Medicaid turns 40, fails to age gracefully
At 40 years old, Medicaid, the nation’s public health entitlement program for low-income, elderly and disabled Americans, is entering middle age, but states are not celebrating the milestone. Instead, some are making sweeping and innovative changes to their programs, which are experiencing a bout of fiscal unhealth as medical inflation increases, the population ages and employer-sponsored health care erodes.
Under Medicaid, the federal government matches 50 percent to 83 percent of each state’s expenditures.
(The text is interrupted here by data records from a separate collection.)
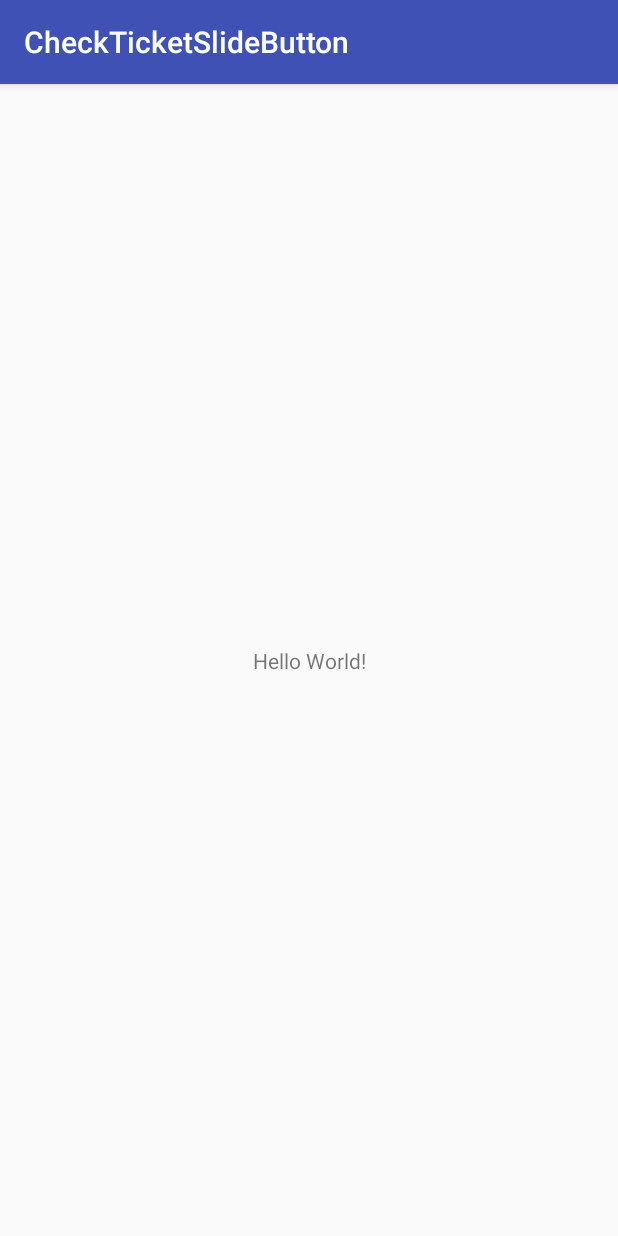
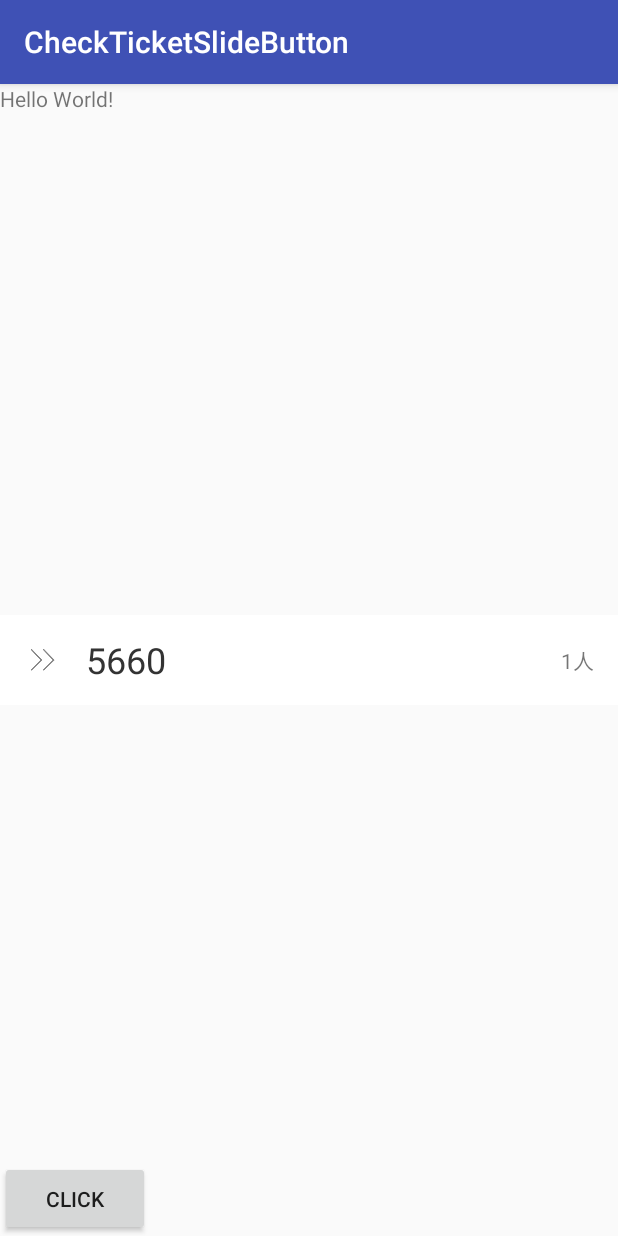
Before and after one commit to amylovesong/test_projects, an Android app: the screen it shows after launch (MainActivity), on a phone screen of 412 x 824 dp. Run offline under Robolectric (Android 15) with nearby library versions, the phone set to English and light mode, and no system bars.

Commit message:
Stop animation for touch down event or view detached from window

```diff
--- /dev/null
+++ b/CheckTicketSlideButton/app/src/main/java/com/sun/checkticketslidebutton/CheckTicketSlideView.java
@@ -0,0 +1,239 @@
+package com.sun.checkticketslidebutton;
+
+import android.animation.Animator;
+import android.animation.ObjectAnimator;
+import android.content.Context;
+import android.graphics.Color;
+import android.util.AttributeSet;
+import android.util.Log;
+import android.view.LayoutInflater;
+import android.view.MotionEvent;
+import android.view.View;
+import android.view.animation.Animation;
+import android.view.animation.AnimationUtils;
+import android.view.animation.AnticipateOvershootInterpolator;
+import android.widget.ImageView;
+import android.widget.RelativeLayout;
+import android.widget.TextView;
+
+import java.util.Locale;
+
+/**
+ * @author sxl  (sunxiaoling@didichuxing.com)
+ * @date 2017/3/16 18:14
+ */
+public class CheckTicketSlideView extends RelativeLayout {
+    private static final float SLIDE_DISTANCE_RATIO = 0.33f;
+
+    private View mRootView;
+    private View mForegroundView;
+    private View mBackgroundView;
+
+    private ImageView mForegroundIcon;
+    private ImageView mBackgroundIcon;
+    private TextView mPhoneNumberTextView;
+    private TextView mBackgroundText;
+
+    private int mStartX;
+    private int mCurX;
+    private int mDeltaX;
+
+    private boolean mInitialized = false;
+    private int mForegroundViewInitialX;
+    private int mForegroundViewWidth;
+    /**
+     * 滑动操作的结果：是否确认当前操作
+     */
+    private boolean mConfirmed = false;
+    /**
+     * 当前的验票状态
+     */
+    private boolean mChecked = false;
+
+    private Animator mForegroundViewAnimator;
+    private Animation mBackgroundIconInAnimation;
+
+    public CheckTicketSlideView(Context context) {
+        this(context, null);
+    }
+
+    public CheckTicketSlideView(Context context, AttributeSet attrs) {
+        super(context, attrs);
+
+        initView();
+        mBackgroundIconInAnimation = AnimationUtils.loadAnimation(context, R.anim.sofa_check_ticket_background_check_icon_in);
+        mBackgroundIconInAnimation.setInterpolator(new AnticipateOvershootInterpolator());
+
+    }
+
+    private void initView() {
+        this.mRootView = LayoutInflater.from(getContext()).inflate(R.layout.checkticket_slide_view, this);
+        this.mForegroundView = this.mRootView.findViewById(R.id.layout_foreground_view);
+        this.mBackgroundView = this.mRootView.findViewById(R.id.layout_background_view);
+
+        this.mForegroundIcon = (ImageView) this.mRootView.findViewById(R.id.layout_foreground_icon);
+        this.mBackgroundIcon = (ImageView) this.mRootView.findViewById(R.id.layout_background_icon);
+        this.mPhoneNumberTextView = (TextView) this.mRootView.findViewById(R.id.tv_phone_number);
+        this.mBackgroundText = (TextView) this.mRootView.findViewById(R.id.layout_background_text);
+    }
+
+    @Override
+    public boolean onTouchEvent(MotionEvent event) {
+//        logMessage("onTouchEvent event: " + event);
+//        logMessage(String.format(Locale.getDefault(),
+//                "onTouchEvent x: %f, y: %f, rawX: %f, rawY: %f", event.getX(), event.getY(), event.getRawX(), event.getRawY()));
+        mCurX = (int) event.getX();
+        switch (event.getAction()) {
+            case MotionEvent.ACTION_DOWN:
+                endForegroundViewAnimationIfNecessary("onTouchEvent ACTION_DOWN");
+                mStartX = (int) event.getX();
+                startBackgroundIconAnimation();
+                break;
+            case MotionEvent.ACTION_MOVE:
+                mDeltaX = mCurX - mStartX;
+                logMessage(String.format(Locale.getDefault(), "onTouchEvent ACTION_MOVE mStartX: %d mCurX: %d mDeltaX: %d", mStartX, mCurX, mDeltaX));
+                // TODO: 2017/3/17 先向左再向右滑动时，从向右滑动开始的那一刻更新mStartX
+                if (mDeltaX > 0) {
+                    mForegroundView.setX(mDeltaX);
+                    logMessage(String.format(Locale.getDefault(), "onTouchEvent ACTION_MOVE after mForegroundView.getX(): %f", mForegroundView.getX()));
+                }
+                // 滑动过程中，当滑动距离达到阈值时，就认为确认操作，不需要等到ACTION_UP
+                if (mForegroundView.getX() >= SLIDE_DISTANCE_RATIO * mForegroundViewWidth) {
+                    if (!mConfirmed) {
+                        mConfirmed = true;
+                        updateForegroundViewStateOnSlide();
+                    }
+                }
+                break;
+            case MotionEvent.ACTION_UP:
+                logMessage("onTouchEvent ACTION_UP mConfirmed: " + mConfirmed);
+                if (mConfirmed) {
+                    updateForegroundViewByCheckedState(!mChecked);
+                }
+                mForegroundViewAnimator = ObjectAnimator.ofFloat(mForegroundView, "X", mForegroundView.getX(), mForegroundViewInitialX);
+                mForegroundViewAnimator.setDuration(2000);
+                mForegroundViewAnimator.addListener(new Animator.AnimatorListener() {
+                    @Override
+                    public void onAnimationStart(Animator animation) {
+                        logMessage("ACTION_UP mForegroundViewAnimator onAnimationStart[" + animation + "]");
+                    }
+
+                    @Override
+                    public void onAnimationEnd(Animator animation) {
+                        logMessage("ACTION_UP mForegroundViewAnimator onAnimationEnd[" + animation + "]"
+                                + " mForegroundView.getX(): " + mForegroundView.getX());
+                        // 根据滑动距离得到的确认状态更新前景view
+                        if (mConfirmed) {
+                            setChecked(!mChecked);
+                            mConfirmed = false;
+                        }
+                    }
+
+                    @Override
+                    public void onAnimationCancel(Animator animation) {
+
+                    }
+
+                    @Override
+                    public void onAnimationRepeat(Animator animation) {
+
+                    }
+                });
+                mForegroundViewAnimator.start();
+                break;
+        }
+        return true;
+    }
+
+    private void endForegroundViewAnimationIfNecessary(final String source) {
+        boolean isForegroundViewAnimatorRunning = mForegroundViewAnimator != null && mForegroundViewAnimator.isRunning();
+        logMessage("["+ source + "]endForegroundViewAnimationIfNecessary mForegroundViewAnimator.isRunning(): " + isForegroundViewAnimatorRunning);
+        if (isForegroundViewAnimatorRunning) {
+            mForegroundViewAnimator.end();
+        }
+    }
+
+    /**
+     * 滑动时，当满足确认操作条件时，更新前景View
+     * 如果当前checked=true，表示即将取消勾选
+     * 否则，表示即将勾选
+     */
+    private void updateForegroundViewStateOnSlide() {
+        mForegroundView.setBackgroundColor(Color.TRANSPARENT);
+        mPhoneNumberTextView.setTextColor(Color.WHITE);
+        mForegroundIcon.setVisibility(INVISIBLE);
+    }
+
+    private void updateViewByCheckedState(final boolean checked) {
+        updateForegroundViewByCheckedState(checked);
+        updateBackgroundViewByCheckedState(checked);
+    }
+
+    private void updateForegroundViewByCheckedState(final boolean checked) {
+        logMessage("updateForegroundView mChecked: " + mChecked + " new Checked: " + checked);
+        mForegroundView.setBackgroundColor(Color.WHITE);
+        mForegroundIcon.setVisibility(VISIBLE);
+        if (checked) {
+            mForegroundIcon.setImageResource(R.drawable.sofa_ticket_ic_checked);
+            mPhoneNumberTextView.setTextColor(getResources().getColor(R.color.provider_color_orange));
+            // TODO: 2017/3/17 补票View
+        } else {
+            mForegroundIcon.setImageResource(R.drawable.sofa_ticket_ic_unchekced);
+            mPhoneNumberTextView.setTextColor(getResources().getColor(R.color.provider_color_font_33));
+            // TODO: 2017/3/17 补票View
+        }
+    }
+
+    private void updateBackgroundViewByCheckedState(boolean checked) {
+        logMessage("updateBackgroundView mChecked: " + mChecked + " new Checked: " + checked);
+        if (checked) {
+            // 背景色
+            mBackgroundView.setBackgroundColor(getResources().getColor(R.color.provider_color_f1594e));
+            mBackgroundIcon.setImageResource(R.drawable.sofa_ticket_ic_unchecking);
+            mBackgroundText.setText("已取消");
+        } else {
+            mBackgroundView.setBackgroundColor(getResources().getColor(R.color.provider_color_orange));
+            mBackgroundIcon.setImageResource(R.drawable.sofa_ticket_ic_checking);
+            mBackgroundText.setText("已上车");
+        }
+    }
+
+    @Override
+    protected void onLayout(boolean changed, int l, int t, int r, int b) {
+        super.onLayout(changed, l, t, r, b);
+        logMessage("onLayout mInitialized: " + mInitialized
+                + " mForegroundViewInitialX: " + mForegroundViewInitialX
+                + " mForegroundView.getX(): " + mForegroundView.getX()
+                + " mForegroundView.getWidth(): " + mForegroundView.getWidth());
+        if (!this.mInitialized) {
+            this.mForegroundViewInitialX = (int) mForegroundView.getX();
+            this.mForegroundViewWidth = mForegroundView.getWidth();
+            this.mInitialized = true;
+        }
+    }
+
+    @Override
+    protected void onDetachedFromWindow() {
+        super.onDetachedFromWindow();
+        endForegroundViewAnimationIfNecessary("onDetachedFromWindow");
+        mBackgroundIconInAnimation.cancel();
+    }
+
+    public void startBackgroundIconAnimation() {
+        mBackgroundIcon.startAnimation(mBackgroundIconInAnimation);
+    }
+
+    public void setPhoneNumber(final CharSequence text) {
+        this.mPhoneNumberTextView.setText(text);
+    }
+
+    public void setChecked(final boolean checked) {
+        logMessage("setChecked: " + checked);
+        this.mChecked = checked;
+        updateViewByCheckedState(checked);
+    }
+
+    private void logMessage(final String message) {
+        Log.d("CheckTicketSlideView", message);
+    }
+}
--- a/CheckTicketSlideButton/app/src/main/java/com/sun/checkticketslidebutton/MainActivity.java
+++ b/CheckTicketSlideButton/app/src/main/java/com/sun/checkticketslidebutton/MainActivity.java
@@ -2,12 +2,24 @@ package com.sun.checkticketslidebutton;
 
 import android.support.v7.app.AppCompatActivity;
 import android.os.Bundle;
+import android.view.View;
 
-public class MainActivity extends AppCompatActivity {
+public class MainActivity extends AppCompatActivity implements View.OnClickListener {
+    private CheckTicketSlideView checkTicketSlideView;
 
     @Override
     protected void onCreate(Bundle savedInstanceState) {
         super.onCreate(savedInstanceState);
         setContentView(R.layout.activity_main);
+
+        checkTicketSlideView = (CheckTicketSlideView) findViewById(R.id.check_ticket_slide_view);
+        checkTicketSlideView.setChecked(false);
+
+        findViewById(R.id.btn_click).setOnClickListener(this);
+    }
+
+    @Override
+    public void onClick(View v) {
+        checkTicketSlideView.startBackgroundIconAnimation();
     }
 }
--- a/CheckTicketSlideButton/app/src/main/res/layout/activity_main.xml
+++ b/CheckTicketSlideButton/app/src/main/res/layout/activity_main.xml
@@ -1,5 +1,5 @@
 <?xml version="1.0" encoding="utf-8"?>
-<android.support.constraint.ConstraintLayout xmlns:android="http://schemas.android.com/apk/res/android"
+<RelativeLayout xmlns:android="http://schemas.android.com/apk/res/android"
     xmlns:app="http://schemas.android.com/apk/res-auto"
     xmlns:tools="http://schemas.android.com/tools"
     android:layout_width="match_parent"
@@ -15,4 +15,17 @@
         app:layout_constraintRight_toRightOf="parent"
         app:layout_constraintTop_toTopOf="parent" />
 
-</android.support.constraint.ConstraintLayout>
+    <com.sun.checkticketslidebutton.CheckTicketSlideView
+        android:id="@+id/check_ticket_slide_view"
+        android:layout_width="match_parent"
+        android:layout_height="@dimen/provider_60dp"
+        android:layout_centerVertical="true"/>
+
+    <Button
+        android:id="@+id/btn_click"
+        android:layout_width="@dimen/provider_100dp"
+        android:layout_height="@dimen/provider_50dp"
+        android:layout_alignParentBottom="true"
+        android:text="Click"/>
+
+</RelativeLayout>
--- /dev/null
+++ b/CheckTicketSlideButton/app/src/main/res/layout/checkticket_slide_view.xml
@@ -0,0 +1,74 @@
+<?xml version="1.0" encoding="utf-8"?>
+<RelativeLayout xmlns:android="http://schemas.android.com/apk/res/android"
+    xmlns:tools="http://schemas.android.com/tools"
+    android:layout_width="match_parent"
+    android:layout_height="@dimen/provider_60dp">
+
+    <RelativeLayout
+        android:id="@+id/layout_background_view"
+        android:layout_width="match_parent"
+        android:layout_height="match_parent"
+        android:background="@color/provider_color_orange"
+        android:visibility="visible"
+        android:paddingLeft="@dimen/provider_26dp"
+        android:paddingRight="@dimen/provider_16dp">
+
+        <ImageView
+            android:id="@+id/layout_background_icon"
+            android:layout_width="@dimen/provider_25dp"
+            android:layout_height="@dimen/provider_25dp"
+            android:layout_centerVertical="true"
+            android:src="@drawable/sofa_ticket_ic_checking"/>
+
+        <TextView
+            android:id="@+id/layout_background_text"
+            android:layout_width="wrap_content"
+            android:layout_height="wrap_content"
+            android:layout_toRightOf="@id/layout_background_icon"
+            android:layout_centerVertical="true"
+            android:layout_marginLeft="@dimen/provider_10dp"
+            android:textSize="@dimen/provider_font_size_14"
+            android:textColor="@android:color/white"
+            tools:text="已上车"/>
+
+    </RelativeLayout>
+
+    <RelativeLayout
+        android:id="@+id/layout_foreground_view"
+        android:layout_width="match_parent"
+        android:layout_height="match_parent"
+        android:visibility="visible"
+        android:paddingLeft="@dimen/provider_16dp"
+        android:paddingRight="@dimen/provider_16dp"
+        android:background="@android:color/white">
+
+        <ImageView
+            android:id="@+id/layout_foreground_icon"
+            android:layout_width="@dimen/provider_25dp"
+            android:layout_height="@dimen/provider_25dp"
+            android:layout_centerVertical="true"
+            android:src="@drawable/sofa_ticket_ic_unchekced"
+            android:scaleType="center"/>
+
+        <TextView
+            android:id="@+id/tv_phone_number"
+            android:layout_width="wrap_content"
+            android:layout_height="wrap_content"
+            android:layout_toRightOf="@id/layout_foreground_icon"
+            android:layout_marginLeft="@dimen/provider_16dp"
+            android:layout_centerVertical="true"
+            android:textSize="@dimen/provider_font_size_24"
+            android:textColor="@color/provider_color_font_33"
+            android:text="5660"/>
+
+        <!-- 需要被替换成原有补票view -->
+        <TextView
+            android:layout_width="wrap_content"
+            android:layout_height="wrap_content"
+            android:layout_alignParentRight="true"
+            android:layout_centerVertical="true"
+            android:text="1人"/>
+
+    </RelativeLayout>
+
+</RelativeLayout>
```
Also changed, not shown: CheckTicketSlideButton/app/src/main/res/anim/sofa_check_ticket_background_check_icon_in.xml (added, +14 -0 lines), CheckTicketSlideButton/app/src/main/res/values/colors.xml (+65 -0 lines), CheckTicketSlideButton/app/src/main/res/values/dimens.xml (added, +173 -0 lines), CheckTicketSlideButton/app/src/main/res/drawable-xxhdpi/sofa_ticket_ic_checked.png (added), CheckTicketSlideButton/app/src/main/res/drawable-xxhdpi/sofa_ticket_ic_checking.png (added), CheckTicketSlideButton/app/src/main/res/drawable-xxhdpi/sofa_ticket_ic_unchecking.png (added), CheckTicketSlideButton/app/src/main/res/drawable-xxhdpi/sofa_ticket_ic_unchekced.png (added).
The federal government’s share is recalculated annually and is based on a state’s per capita income. Although each state, territory and Washington, D.C., is responsible for creating and administering its own Medicaid program, policies are controlled by broad and complex federal regulations. Increasingly, states are negotiating with the federal government to allow them to waive federal Medicaid law.
Policymakers are keeping an eye on Florida, where a groundbreaking plan essentially shifts Medicaid from a defined benefit to a defined contribution plan, meaning that the state will establish a maximum per year benefit limit for its Medicaid recipients. Florida also will pay private health maintenance organizations (HMOs) for each resident enrolled in the program. While states typically determine who and what services are covered by Medicaid, Florida will transfer that authority to private HMOs. The premise is to drive down costs by fostering healthy competition between private providers and to bring predictability to spending.
Joan Alker, senior researcher for Washington, D.C.-based Health Policy Institute at Georgetown University and co-author of policy briefs on Florida’s plan, fears that private insurers may cut services to the state’s most vulnerable residents. Additionally, if Medicaid is not adequately funded, the state may have to shift Medicaid costs to other parts of Florida’s health care system.
Vermont’s plan is equally ambitious. Gov. James Douglas’s Global Commitment to Health Plan is a pilot program that allows the federal Centers for Medicaid and Medicare Services to cap its contribution to the Office of Vermont Health Access at $4.7 billion over five years in exchange for greater flexibility in Medicaid spending decisions.
“Part of the challenge is that the federal share of Medicaid for Vermont is declining,” says Senator Jim Leddy, Chair of the Senate Health and Welfare Committee in Vermont. Once the recipient of a 64 percent federal contribution, Vermont received a substantially lower 58.49 percent in fiscal year 2006. “Every time there is a change of 1 percent, it costs the state $10 million of its own monies,” Leddy says. “We’ve had to pick up an additional $60 million just to maintain the status quo.”
Caught in a fiscal stranglehold, Leddy sees Vermont being pushed into a disproportionate partnership with the federal government. He says Vermont would be the first state in the country to receive a waiver that transforms Medicaid from an insurance benefit to a block grant program.
While the strategies are diverse, the single common denominator for states is the need to control costs. Faced with a $1 billion budget deficit, Missouri created a three-pronged strategy that reduces eligibility, creates service choices and institutes cost-sharing implements. “Medicaid was a program that continued to escalate out of control,” says Deborah Scott, spokesperson for the Missouri Department of Social Services. “We were truly facing a significant budget crisis.”
— Annie Gentile is a Vernon, Conn.-based freelance writer.
Federal and state share of Florida’s Medicaid expenditures (in billions)
|FY 2000-01||Total $8.9|
|State share||$3.77, 42.3%|
|Federal share||$5.13, 57.7%|
|FY 2001-02||Total $10.2|
|State share||$4.32, 42.3%|
|Federal share||$5.90, 57.8%|
|FY 2002-03||Total $11.4|
|State share||$4.69, 41%|
|Federal share||$6.74, 59%|
|FY 2003-04*||Total $13.0|
|State share||$4.91, 37.7%|
|Federal share||$8.10, 62.3%|
|FY 2004-05||Total $14.0|
|State share||$5.66, 40.5%|
|Federal share||$8.30, 59.5%|
|*For FY 2003-04, Florida, as all states, received a temporary Federal Medical Assistance Percentage of 2.95 percent as part of the “Jobs and Growth Tax Relief Reconciliation Act of 2003.”
SOURCE: Florida Agency for Health Care Administration, June 2004